This case used the language "useful, concrete, and tangible result". A process tied to a particular machine, or transforming or reducing a particular article into a different state or thing, would generally produce a "concrete" and "tangible" result as those terms were used in prior decisions. But while looking for "a useful, concrete and tangible result" might provide useful indications of whether a claim was drawn to a fundamental principle or a practical application of such a principle, that inquiry was insufficient to determine whether a claim was patentable under section 101.
3. Technological arts
The patent office had in some cases, including this one, rejected applications as not being directed to the ‘technological arts’. This test was unclear because the meanings of the terms ‘technological arts’ and ‘technology’ were both ambiguous and ever-changing.

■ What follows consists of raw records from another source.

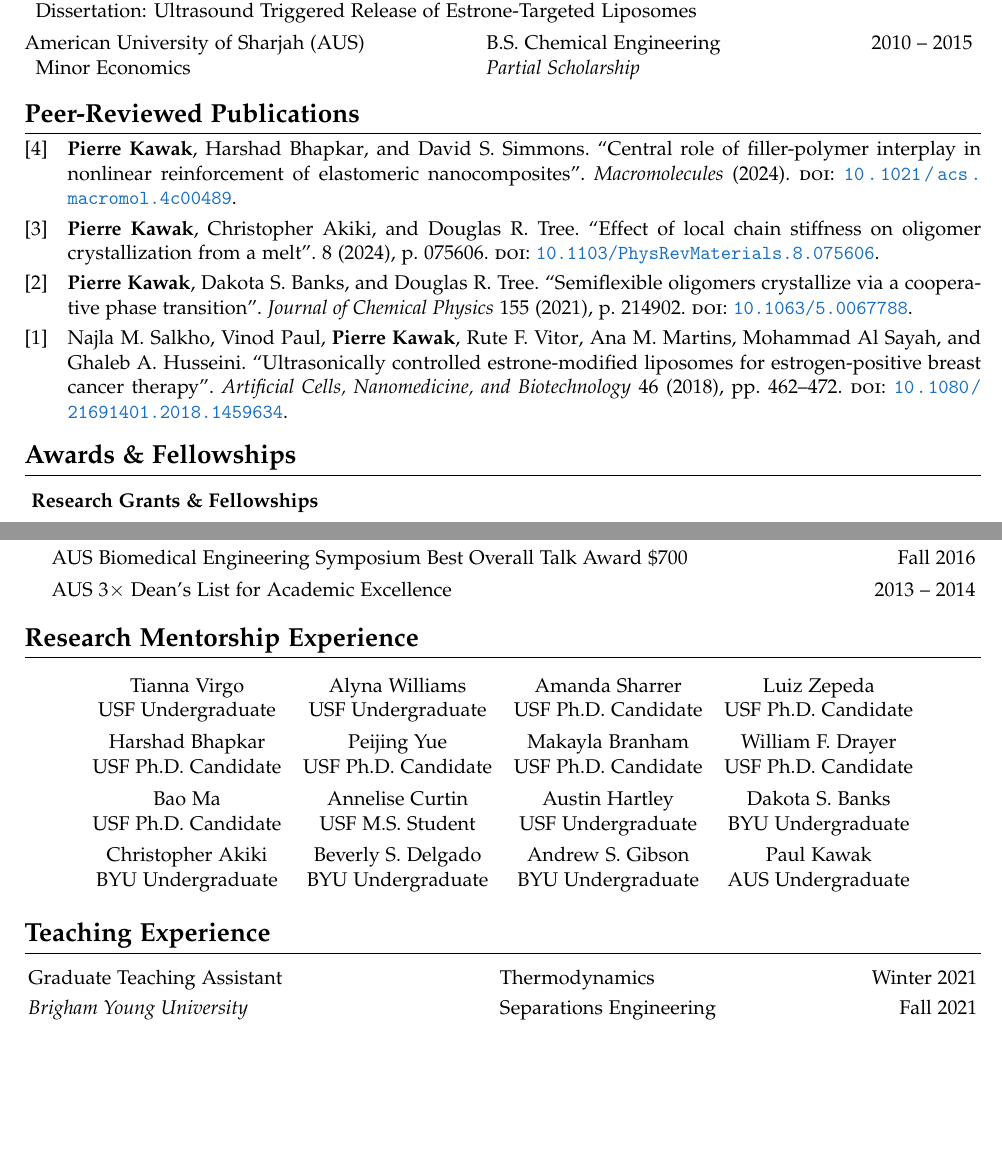
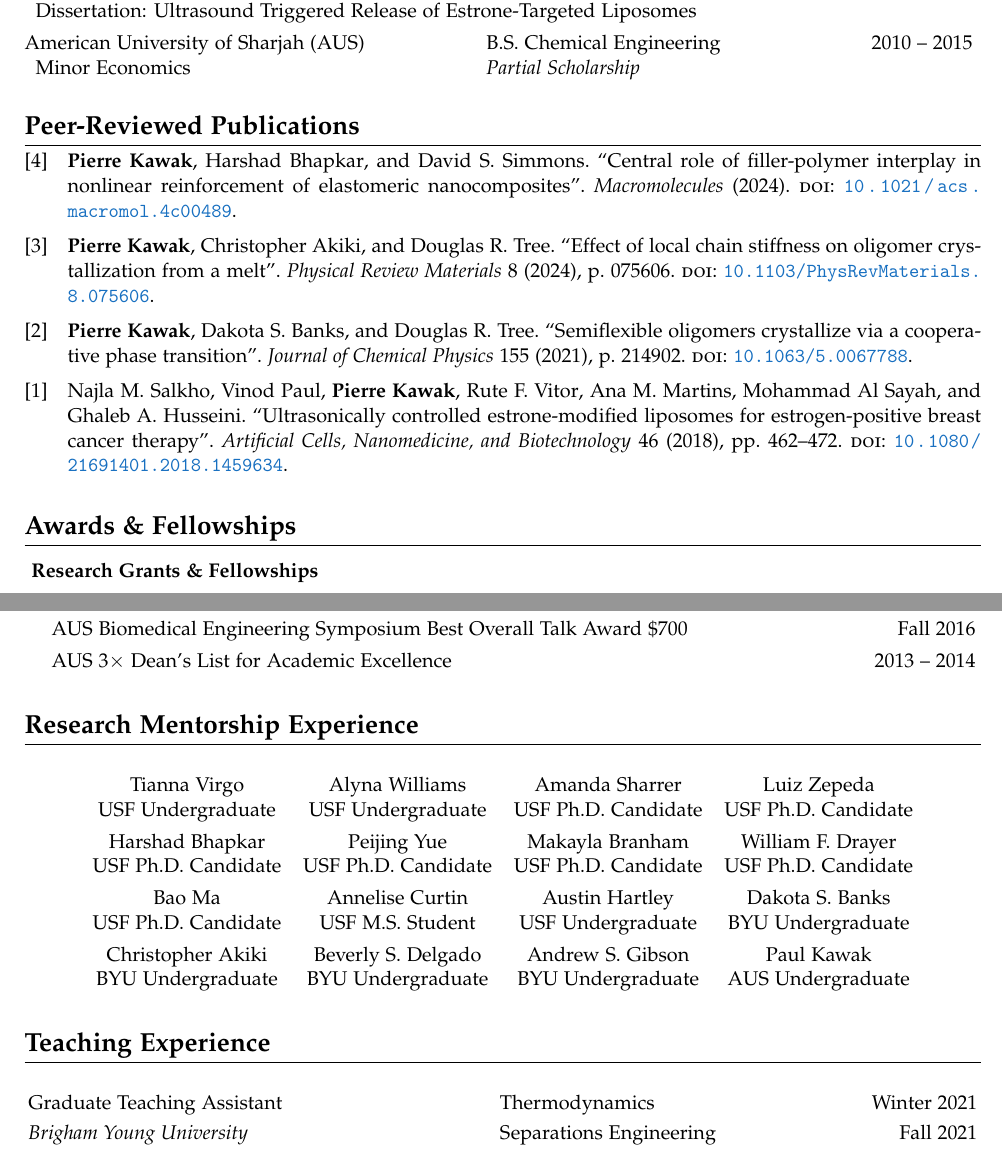
Before and after one commit to pkawak/Pierre_Academic_CV, a LaTeX CV (Kawak_Academic_CV.tex): two parts of pages 1 and 2 of 5, joined at a grey line, cut so that both start at the same text, the shorter picture padded with empty space. Compiled offline with pdfLaTeX.

Commit message:
fixed bug with lack of journal name

```diff
--- a/Kawak_Academic_CV.tex
+++ b/Kawak_Academic_CV.tex
@@ -281,12 +281,12 @@
 %% Articles and Presentations %%
 %%%%%%%%%%%%%%%%%%%%%%%%%%%%%%%%
 %\vspace{-0.2cm}
-\vspace{-0.5\baselineskip}
+%\vspace{-0.5\baselineskip}
 
 %recompile from start if numbers aren't right
 \begin{refsection}[articles]
   \nocite{*}
-  \setlength\bibitemsep{3pt}
+  \setlength\bibitemsep{6pt}
   \printbibliography[resetnumbers=true,type=article,title={Peer-Reviewed Publications},heading=fix]
 \end{refsection}
 
@@ -296,7 +296,7 @@
 %  \printbibliography[resetnumbers=true,type=article,title={In Progress Publications},heading=fix]
 %\end{refsection}
 %
-\vspace{-1.5\baselineskip}
+\vspace{-0.8\baselineskip}
 
 %%%%%%%%%%%%%%%%%%%%%%%
 %% Honors and Awards %%
@@ -332,13 +332,11 @@
   \hspace{3mm} AUS $3\times$ Dean's List for Academic Excellence                                                                                                                                                                                         & 2013 -- 2014 \\ [4pt]
 \end{longtable}
 
-\vspace{-1.5\baselineskip}
 
 %%%%%%%%%%%%%%%%%%%%%%%%%%%%%%%%%%%%
 %% Research Mentorship Experience %%
 %%%%%%%%%%%%%%%%%%%%%%%%%%%%%%%%%%%%
 \section*{Research Mentorship Experience}
-\vspace{-0.5\baselineskip}
 %\begin{longtable}{@{}p{0.25\textwidth} p{0.25\textwidth} p{0.25\textwidth} p{0.25\textwidth}}
 \begin{longtable}{ c c c c c }
   Tianna Virgo          & Alyna Williams        & Amanda Sharrer       & Luiz Zepeda           \\
@@ -351,13 +349,11 @@
   BYU Undergraduate                & BYU Undergraduate                & BYU Undergraduate               & AUS Undergraduate                \\[4pt]
 \end{longtable}
 
-\vspace{-1.3\baselineskip}
 
 %%%%%%%%%%%%%%%%
 %% Teaching Experience %%
 %%%%%%%%%%%%%%%%
 \section*{Teaching Experience}
-\vspace{-0.3cm}
 \begin{longtable}{@{}p{0.47\textwidth}p{0.33\textwidth}r@{}}
      Graduate Teaching Assistant                                    & Thermodynamics                                      & Winter 2021       \\ [3pt]
      \textit{Brigham Young University}                              & Separations Engineering                             & Fall 2021         \\ [3pt]
```
Also changed, not shown: articles.bib (+1 -1 lines), Kawak_Academic_CV.pdf.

No such test had ever been explicitly adopted by the Supreme Court, the CAFC or the CCPA.
4. Physical steps
The proper inquiry under section 101 was not whether the process claim recited sufficient "physical steps", but whether the claim met the machine-or-transformation test. A claim that recited "physical steps" but neither recited a particular machine or apparatus, nor transformed any article into a different state or thing, was not patentable subject matter. On the other hand, a claim that lacked any "physical steps" but was still tied to a machine or achieved an eligible transformation met the requirements under section 101.
One of the majority would have expressly overruled State Street, as he believed the exclusion for business methods was correct and its removal had caused many problems. The minority of two both argued that applying the ‘machine-or-transformation’ test would exclude kinds of inventions that applied today's electronic technologies, as well as other processes that handled data and information in novel ways which had long been regarded as patent-eligible and essential to the development of the present knowledge economy, and stated that the test adopted by the majority could hold back these advances and could preclude patent protection for future new technologies.
Bilski – Supreme Court
In June 2009 the Supreme Court granted a petition for certiorari (leave to appeal) to Bilski. A large number of amicus briefs on the merits were filed: 18 in support of the petitioner, including briefs on behalf of Borland, Novartis and the AIPPI, 22 in support of the respondent, including from the American Bar Association, Microsoft, Philips and Symantec, Bloomberg, RedHat, the Business Software Alliance and several industry bodies, and 25 supporting neither party, among them briefs from IBM, Yahoo and the AIPLA.
Oral argument was heard on 9 November 2009. It is interesting that one of the justices who took the most active part in the argument was the new member of the court, Justice Sotomayor. When in private practice she did trade mark work, and heard a lot of intellectual property cases as a judge before her appointment to the Supreme Court; none of the other justices has a similar IP background. It is never easy to predict the final outcome of an appeal to the Supreme Court, but the justices who took part in the discussion all seemed to be very sceptical as to whether pure business methods should be patentable. It should also be noted that recent Supreme Court patent decisions have not been in favour of expansive interpretations of the patent laws. However, the justices also seemed to be concerned not to lay down any test for patentability which could exclude inventions of a type that there was general agreement should be patentable, such as medical devices. The court must deliver its opinion before the end of the legal term, September 2010, but there is currently no indication as to when the judgment will be given.
Comparison with EPO
It is interesting to compare the CAFC with the questions relating to the patentability of computer programs referred to the EPO Enlarged Board by the EPO President. Question 2 relates to the inclusion of a requirement for a computer (machine), while question 3 asks whether a feature must cause a physical effect in the real world (transformation) in order to have technical character. Of course, the CAFC rejected the ‘technological arts’ test, which has some relationship to the EPO requirement for a ‘technical effect’.